But despite these advanced capabilities, Delgado explained that the FA-50 is a transition aircraft and will be utilized by the PAF in training the next generation of Filipino fighter pilots.
“We consider it a transition aircraft, and hopefully by the time, in the next few years we will come up with a more advance aircraft,” the PAF chief added.
Two FA-50 units are scheduled to be delivered to the PAF before the end of the year.
The Philippines has 12 FA-50 order from Korea Aerospace Industries worth Php18.9 billion.
The FA-50 has a top speed of Mach 1.5 or one and a half times the speed of sound and is capable of being fitted with air-to-air missiles, including the AIM-9 “Sidewinder” air-to-air and heat-seeking missiles aside from light automatic cannons.
The fighter jet will act as the country’s interim fighter until the Philippines get enough experience in operating fast jet assets and money to fund the acquisition of more capable fighter aircraft.

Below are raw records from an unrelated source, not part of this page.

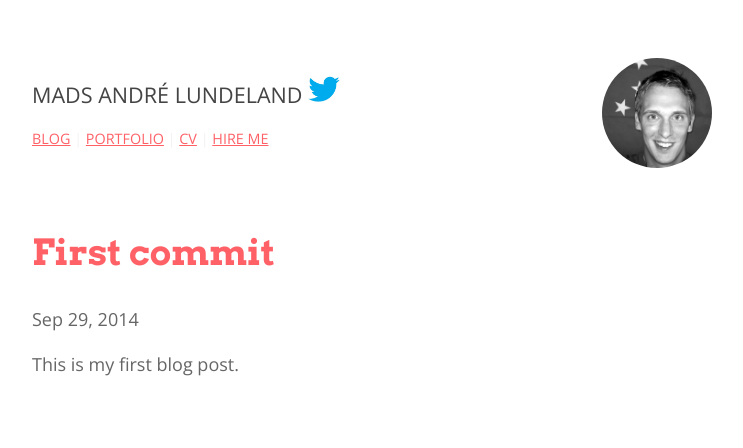
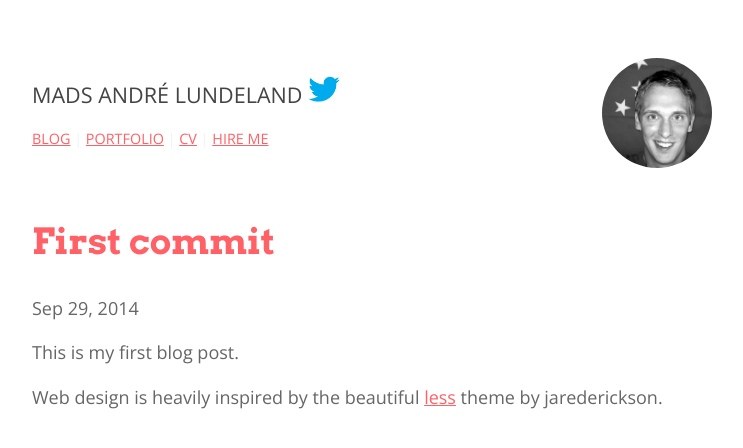
Before and after one commit to mlundela/mlundela.github.io, a Jekyll site: the page built from _posts/2014-09-29-first-commit.markdown, in a window 1280 px wide. Shown: the top 448 px of the page, without its empty margins (268-1011 px from the left). Built offline with Jekyll 4.4.1, drawn with Linux system fonts in a browser that asks for light colours.

Commit message:
Link to less theme

```diff
--- a/_includes/header.html
+++ b/_includes/header.html
@@ -13,7 +13,6 @@
             {% if page.title != 'cv' %} <a href="/cv">cv</a> {% else %} <span>cv</span> {% endif %} |
             {% if page.title != 'contact' %} <a href="/contact">hire me</a> {% else %} <span>hire me</span> {% endif %}
         </div>
-        <br/>
     </div>
     <br style="clear: both;"/>
 </div>
--- a/_posts/2014-09-29-first-commit.markdown
+++ b/_posts/2014-09-29-first-commit.markdown
@@ -6,3 +6,5 @@ categories: blog
 ---
 
 This is my first blog post.
+
+Web design is heavily inspired by the beautiful [less](http://jarederickson.com/less-a-free-super-minimal-wordpress-theme/) theme by jarederickson.
```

The FA-50 design is largely derived from the F-16 “Fighting Falcon”, and they have many similarities: use of a single engine, speed, size, cost, and the range of weapons.
KAI’s previous engineering experience in license-producing the KF-16 was a starting point for the development of the FA-50.
The aircraft can carry two pilots in tandem seating. The high-mounted canopy developed by Hankuk Fiber is applied with stretched acrylic, providing the pilots with good visibility, and has been tested to offer the canopy with ballistic protection against four-pound objects impacting at 400 knots.
The altitude limit is 14,600 meters (48,000 feet), and airframe is designed to last 8,000 hours of service.
There are seven internal fuel tanks with a capacity of 2,655 liters (701 US gallons), five in the fuselage and two in the wings.
An additional 1,710 liters (452 US gallons) of fuel can be carried in the three external fuel tanks.
Trainer variants have a paint scheme of white and red, and aerobatic variants white, black, and yellow.
The FA-50 uses a single “General Electric F404-102” turbofan engine license-produced by Samsung Techwin, upgraded with a full authority digital engine control system jointly developed by General Electric and Korean Aerospace Industries.
The engine consists of three-staged fans, seven axial stage arrangement, and an afterburner.
Its engine produces a maximum of 78.7 kN (17,700 lbf) of thrust with afterburner.
Picture image credit to s3.zetaoards